> _SOURCE MATERIAL_:
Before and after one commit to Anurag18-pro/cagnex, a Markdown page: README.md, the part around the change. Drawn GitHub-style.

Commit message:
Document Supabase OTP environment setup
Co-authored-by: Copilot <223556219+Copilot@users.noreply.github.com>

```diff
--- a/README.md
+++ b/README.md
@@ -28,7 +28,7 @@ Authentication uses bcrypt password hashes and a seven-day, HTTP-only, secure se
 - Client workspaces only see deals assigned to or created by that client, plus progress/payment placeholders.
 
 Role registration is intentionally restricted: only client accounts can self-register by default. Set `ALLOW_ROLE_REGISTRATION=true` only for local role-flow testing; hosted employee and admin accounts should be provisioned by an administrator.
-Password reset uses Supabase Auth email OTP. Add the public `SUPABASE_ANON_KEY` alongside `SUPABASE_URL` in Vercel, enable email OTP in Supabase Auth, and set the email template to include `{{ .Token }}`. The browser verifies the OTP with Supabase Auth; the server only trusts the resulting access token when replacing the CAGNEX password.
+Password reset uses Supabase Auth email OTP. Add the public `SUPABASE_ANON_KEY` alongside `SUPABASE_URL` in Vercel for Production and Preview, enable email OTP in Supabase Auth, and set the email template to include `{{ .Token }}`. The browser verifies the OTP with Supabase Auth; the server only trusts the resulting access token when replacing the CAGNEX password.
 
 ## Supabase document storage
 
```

> _EXERCISE PROMPT_: Above are the records; copy every line in them that holds the word "password".

> _SOLUTION TO THIS EXERCISE_:
@@ -28,7 +28,7 @@ Authentication uses bcrypt password hashes and a seven-day, HTTP-only, secure se
-Password reset uses Supabase Auth email OTP. Add the public `SUPABASE_ANON_KEY` alongside `SUPABASE_URL` in Vercel, enable email OTP in Supabase Auth, and set the email template to include `{{ .Token }}`. The browser verifies the OTP with Supabase Auth; the server only trusts the resulting access token when replacing the CAGNEX password.
+Password reset uses Supabase Auth email OTP. Add the public `SUPABASE_ANON_KEY` alongside `SUPABASE_URL` in Vercel for Production and Preview, enable email OTP in Supabase Auth, and set the email template to include `{{ .Token }}`. The browser verifies the OTP with Supabase Auth; the server only trusts the resulting access token when replacing the CAGNEX password.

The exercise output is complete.